Our patients say it all
As you learn more about Dominican Hospital's comprehensive Cancer Care program, you'll see that we're deeply invested in technology, advanced therapies and extensive education and credentialing for our staff.
But there's another side to Cancer Care: our patients' side. We want you to see through to the heart of our operation, and who better to provide that view than our patients themselves.
Diagnosed with an ovarian granulosa in 1994, Diane has run the gamut of Dominican Hospital's Cancer Care services.
She had surgery at Dominican in 2005, and stayed as an inpatient. In 2006, she started chemotherapy on the Outpatient Oncology Unit. She prepared for her treatments and life with cancer at the Bennet & Suzy Katz Cancer Resource Center, and stayed at Dominican Rehabilitation Services following another operation in 2007.
Diane's recurring cancer was a catalyst to a dark period of her life, she said. But at every step of the way, she received encouragement from Dominican staff members. After her surgery in 2005, complications left her devastated on her nursing unit.
"My nurses were so comforting," she said. "One stayed with me during a particularly hard time, saying, 'I'll be right here, holding your hand.' I could hardly talk, but she was there, and so loving and caring."
After collecting herself, Diane began to take advantage of the resources available to her. She'd heard about the Katz Cancer Resource Center, and resolved to check it out. She signed up for the information class on chemotherapy, "Chemo 101," and for the makeover workshop by the American Cancer Society, "Look Good, Feel Better."
"I decided to take advantage of whatever was available to me in my battle against cancer," she said. "At Katz, it was really great to meet other people who were going through the same thing."
An encounter with one of Dominican Hospital's working Adrian Dominican Sister Sponsors was key in turning her life around, said Diane. Sister Darylynn Costa, a physical therapist, "bounced" into Diane's room on the Restorative Care Unit one morning for therapy.

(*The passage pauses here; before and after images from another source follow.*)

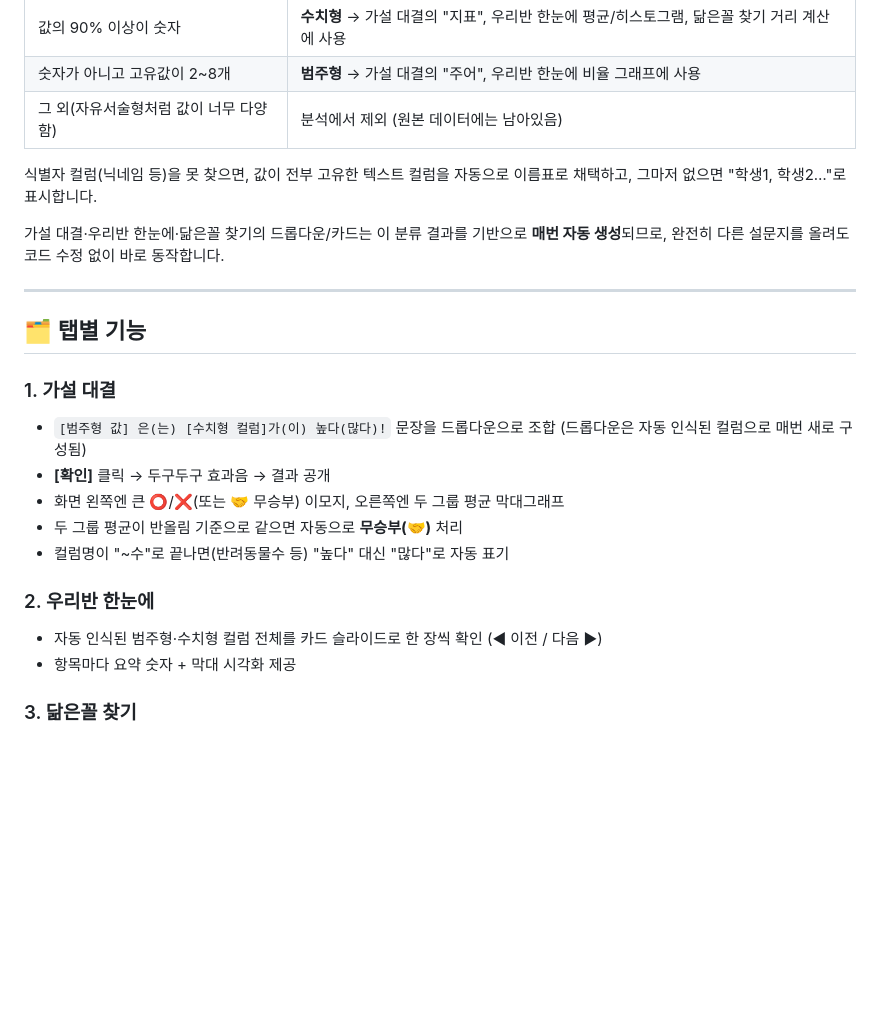
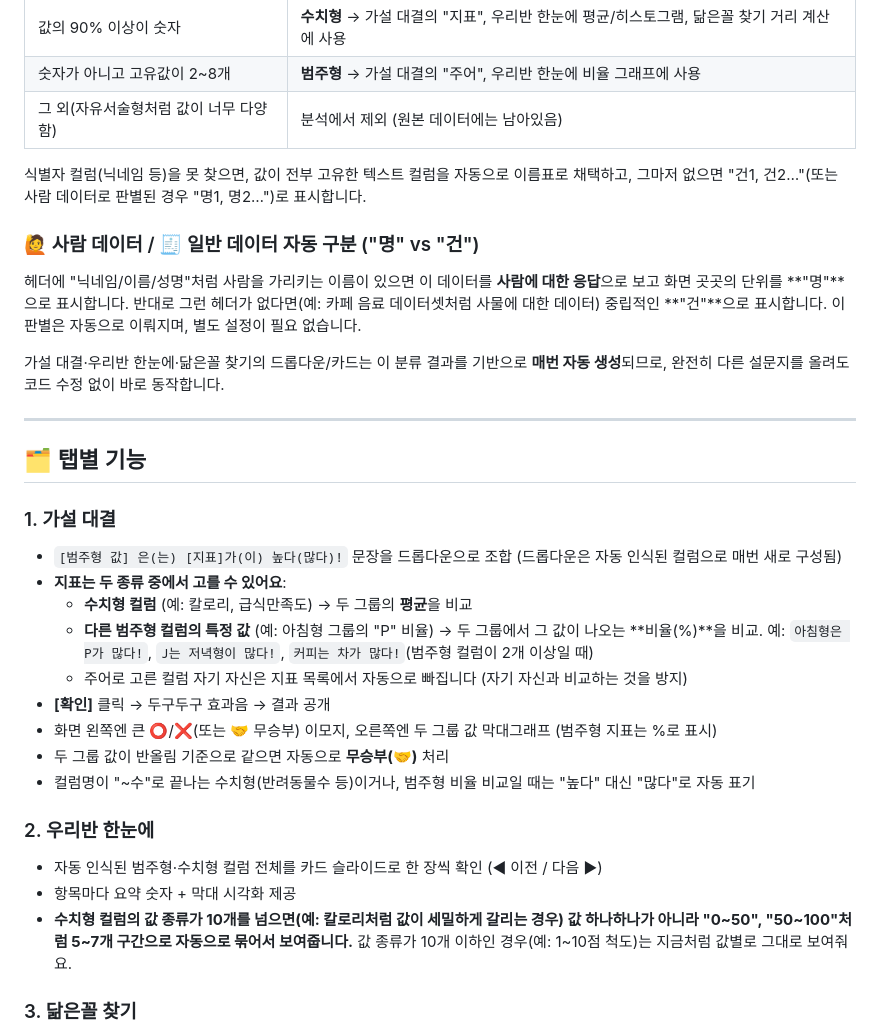
Before and after one commit to atomtutor/freedata, a Markdown page: README.md, the part around the change. Rendered like a GitHub page; blank space fills up the shorter version.

```diff
--- a/README.md
+++ b/README.md
@@ -66,7 +66,11 @@ project/
 | 숫자가 아니고 고유값이 2~8개 | **범주형** → 가설 대결의 "주어", 우리반 한눈에 비율 그래프에 사용 |
 | 그 외(자유서술형처럼 값이 너무 다양함) | 분석에서 제외 (원본 데이터에는 남아있음) |
 
-식별자 컬럼(닉네임 등)을 못 찾으면, 값이 전부 고유한 텍스트 컬럼을 자동으로 이름표로 채택하고, 그마저 없으면 "학생1, 학생2…"로 표시합니다.
+식별자 컬럼(닉네임 등)을 못 찾으면, 값이 전부 고유한 텍스트 컬럼을 자동으로 이름표로 채택하고, 그마저 없으면 "건1, 건2…"(또는 사람 데이터로 판별된 경우 "명1, 명2…")로 표시합니다.
+
+### 🙋 사람 데이터 / 🧾 일반 데이터 자동 구분 ("명" vs "건")
+
+헤더에 "닉네임/이름/성명"처럼 사람을 가리키는 이름이 있으면 이 데이터를 **사람에 대한 응답**으로 보고 화면 곳곳의 단위를 **"명"**으로 표시합니다. 반대로 그런 헤더가 없다면(예: 카페 음료 데이터셋처럼 사물에 대한 데이터) 중립적인 **"건"**으로 표시합니다. 이 판별은 자동으로 이뤄지며, 별도 설정이 필요 없습니다.
 
 가설 대결·우리반 한눈에·닮은꼴 찾기의 드롭다운/카드는 이 분류 결과를 기반으로 **매번 자동 생성**되므로, 완전히 다른 설문지를 올려도 코드 수정 없이 바로 동작합니다.
 
@@ -75,15 +79,20 @@ project/
 ## 🗂️ 탭별 기능
 
 ### 1. 가설 대결
-- `[범주형 값] 은(는) [수치형 컬럼]가(이) 높다(많다)!` 문장을 드롭다운으로 조합 (드롭다운은 자동 인식된 컬럼으로 매번 새로 구성됨)
+- `[범주형 값] 은(는) [지표]가(이) 높다(많다)!` 문장을 드롭다운으로 조합 (드롭다운은 자동 인식된 컬럼으로 매번 새로 구성됨)
+- **지표는 두 종류 중에서 고를 수 있어요**:
+  - **수치형 컬럼** (예: 칼로리, 급식만족도) → 두 그룹의 **평균**을 비교
+  - **다른 범주형 컬럼의 특정 값** (예: 아침형 그룹의 "P" 비율) → 두 그룹에서 그 값이 나오는 **비율(%)**을 비교. 예: `아침형은 P가 많다!`, `J는 저녁형이 많다!`, `커피는 차가 많다!`(범주형 컬럼이 2개 이상일 때)
+  - 주어로 고른 컬럼 자기 자신은 지표 목록에서 자동으로 빠집니다 (자기 자신과 비교하는 것을 방지)
 - **[확인]** 클릭 → 두구두구 효과음 → 결과 공개
-- 화면 왼쪽엔 큰 ⭕/❌(또는 🤝 무승부) 이모지, 오른쪽엔 두 그룹 평균 막대그래프
-- 두 그룹 평균이 반올림 기준으로 같으면 자동으로 **무승부(🤝)** 처리
-- 컬럼명이 "~수"로 끝나면(반려동물수 등) "높다" 대신 "많다"로 자동 표기
+- 화면 왼쪽엔 큰 ⭕/❌(또는 🤝 무승부) 이모지, 오른쪽엔 두 그룹 값 막대그래프 (범주형 지표는 %로 표시)
+- 두 그룹 값이 반올림 기준으로 같으면 자동으로 **무승부(🤝)** 처리
+- 컬럼명이 "~수"로 끝나는 수치형(반려동물수 등)이거나, 범주형 비율 비교일 때는 "높다" 대신 "많다"로 자동 표기
 
 ### 2. 우리반 한눈에
 - 자동 인식된 범주형·수치형 컬럼 전체를 카드 슬라이드로 한 장씩 확인 (◀ 이전 / 다음 ▶)
 - 항목마다 요약 숫자 + 막대 시각화 제공
+- **수치형 컬럼의 값 종류가 10개를 넘으면(예: 칼로리처럼 값이 세밀하게 갈리는 경우) 값 하나하나가 아니라 "0~50", "50~100"처럼 5~7개 구간으로 자동으로 묶어서 보여줍니다.** 값 종류가 10개 이하인 경우(예: 1~10점 척도)는 지금처럼 값별로 그대로 보여줘요.
 
 ### 3. 닮은꼴 찾기
 - **[매칭 시작!]** → 계산 효과음 → 1·2·3위 카드가 잠긴 채 등장
```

"I told her how depressed I was, and that I had just found out that my cancer was chemo-resistant," she said. "And Sister Darylynn just looked at me and said, 'Oh, I wouldn't let that stop me. God has provided all kinds of healers here. If one thing doesn't work, just try another.' Those kind words turned me around, and something clicked. I thought, 'That's right.' I never saw Sister Darylynn again. She bounced in and out of my life, but made quite an impact. My prayers had been answered."
Diane made a conscious decision to take charge of her life. She developed a plan for her days, a rhythm that kept her busy and healthy. She made sure to get out of bed, get her makeup on and leave the house every day. When she started losing her hair, she asked a friend to shave her head. When side effects of chemo sidelined her, she found ways to stay healthy.

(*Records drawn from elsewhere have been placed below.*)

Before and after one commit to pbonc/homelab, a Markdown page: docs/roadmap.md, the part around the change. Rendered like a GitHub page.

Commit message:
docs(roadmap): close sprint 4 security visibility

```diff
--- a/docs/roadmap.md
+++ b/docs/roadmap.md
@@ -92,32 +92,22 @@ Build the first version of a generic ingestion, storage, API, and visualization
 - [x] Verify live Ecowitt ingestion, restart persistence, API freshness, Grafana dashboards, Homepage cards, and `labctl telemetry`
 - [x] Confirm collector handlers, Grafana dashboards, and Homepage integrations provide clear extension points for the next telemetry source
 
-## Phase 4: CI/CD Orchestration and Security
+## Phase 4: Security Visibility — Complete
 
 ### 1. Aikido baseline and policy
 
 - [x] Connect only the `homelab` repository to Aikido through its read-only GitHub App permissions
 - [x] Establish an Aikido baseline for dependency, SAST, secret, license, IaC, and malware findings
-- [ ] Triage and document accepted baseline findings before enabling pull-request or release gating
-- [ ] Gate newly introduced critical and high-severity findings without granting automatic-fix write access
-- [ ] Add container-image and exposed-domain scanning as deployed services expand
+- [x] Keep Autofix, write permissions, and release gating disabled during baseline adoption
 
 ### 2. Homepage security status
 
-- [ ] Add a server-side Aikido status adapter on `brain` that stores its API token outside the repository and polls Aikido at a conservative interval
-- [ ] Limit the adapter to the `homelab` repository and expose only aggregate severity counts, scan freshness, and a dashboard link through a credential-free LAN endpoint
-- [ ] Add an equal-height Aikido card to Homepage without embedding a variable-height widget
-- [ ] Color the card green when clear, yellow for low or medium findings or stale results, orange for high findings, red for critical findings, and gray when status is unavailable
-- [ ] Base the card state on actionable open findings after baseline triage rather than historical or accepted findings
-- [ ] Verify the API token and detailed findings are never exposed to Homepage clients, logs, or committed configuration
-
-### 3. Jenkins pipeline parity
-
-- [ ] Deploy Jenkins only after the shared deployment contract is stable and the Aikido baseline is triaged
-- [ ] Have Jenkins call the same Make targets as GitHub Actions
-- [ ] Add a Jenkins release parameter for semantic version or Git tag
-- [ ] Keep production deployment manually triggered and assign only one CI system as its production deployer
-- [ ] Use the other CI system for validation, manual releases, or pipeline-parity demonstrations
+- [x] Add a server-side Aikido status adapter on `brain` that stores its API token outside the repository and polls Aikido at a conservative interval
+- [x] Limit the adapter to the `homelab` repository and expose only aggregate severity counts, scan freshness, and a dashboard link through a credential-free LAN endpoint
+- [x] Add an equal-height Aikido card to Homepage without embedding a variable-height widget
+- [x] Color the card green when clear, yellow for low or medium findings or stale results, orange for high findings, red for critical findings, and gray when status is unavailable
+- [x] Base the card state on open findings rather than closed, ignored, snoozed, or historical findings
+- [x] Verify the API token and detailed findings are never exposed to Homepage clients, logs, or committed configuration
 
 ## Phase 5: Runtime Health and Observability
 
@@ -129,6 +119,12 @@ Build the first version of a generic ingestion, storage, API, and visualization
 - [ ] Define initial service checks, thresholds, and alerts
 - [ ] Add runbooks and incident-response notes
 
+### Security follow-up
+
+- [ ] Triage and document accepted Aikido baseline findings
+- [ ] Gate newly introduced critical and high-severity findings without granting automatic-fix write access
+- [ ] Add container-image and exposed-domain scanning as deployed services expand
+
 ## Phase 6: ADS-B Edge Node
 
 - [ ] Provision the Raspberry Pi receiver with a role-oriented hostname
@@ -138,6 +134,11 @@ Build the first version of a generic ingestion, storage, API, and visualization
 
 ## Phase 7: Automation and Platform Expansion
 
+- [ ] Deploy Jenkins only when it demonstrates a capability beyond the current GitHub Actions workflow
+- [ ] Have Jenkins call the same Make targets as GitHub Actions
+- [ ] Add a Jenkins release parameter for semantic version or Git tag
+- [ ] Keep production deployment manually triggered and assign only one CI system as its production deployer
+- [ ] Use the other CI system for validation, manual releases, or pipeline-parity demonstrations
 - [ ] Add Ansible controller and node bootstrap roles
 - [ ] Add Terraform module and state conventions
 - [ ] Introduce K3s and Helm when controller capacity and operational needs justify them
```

"I took back my power," she said. "I amazed myself. I found out that I was stronger and more capable than I'd ever imagined I was."
These days, Diane's cancer is back, but not life-threatening. She still uses Dominican Hospital's services, including the Lymphedema Clinic and the Anticoagulation Clinic. When she sees oncology staff members, she receives hugs, kisses and good wishes.

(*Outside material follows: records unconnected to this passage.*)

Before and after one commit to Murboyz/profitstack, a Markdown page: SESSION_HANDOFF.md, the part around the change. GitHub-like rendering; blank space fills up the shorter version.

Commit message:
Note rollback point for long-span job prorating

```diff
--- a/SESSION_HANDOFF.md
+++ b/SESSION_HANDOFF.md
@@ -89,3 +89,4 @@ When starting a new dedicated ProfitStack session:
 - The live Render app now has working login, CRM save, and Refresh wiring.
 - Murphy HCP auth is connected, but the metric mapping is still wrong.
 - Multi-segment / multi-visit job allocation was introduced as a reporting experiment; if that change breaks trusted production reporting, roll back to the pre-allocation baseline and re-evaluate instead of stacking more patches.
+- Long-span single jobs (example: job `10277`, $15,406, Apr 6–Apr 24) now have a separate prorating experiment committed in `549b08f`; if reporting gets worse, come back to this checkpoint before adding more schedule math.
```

"When you're sick, you become very, very sensitive," she said. "You can tell when nurses really and truly want to be there with you. The staff and services at Dominican are just amazing. When you get out of the hospital and are not ready to go home, you go to the RCU. Your physical and occupational therapists are there, preparing you to go home. But it doesn't stop: You've got Dominican Home Health and their services. I am here and still fighting because of the incredible care I received at Dominican Hospital."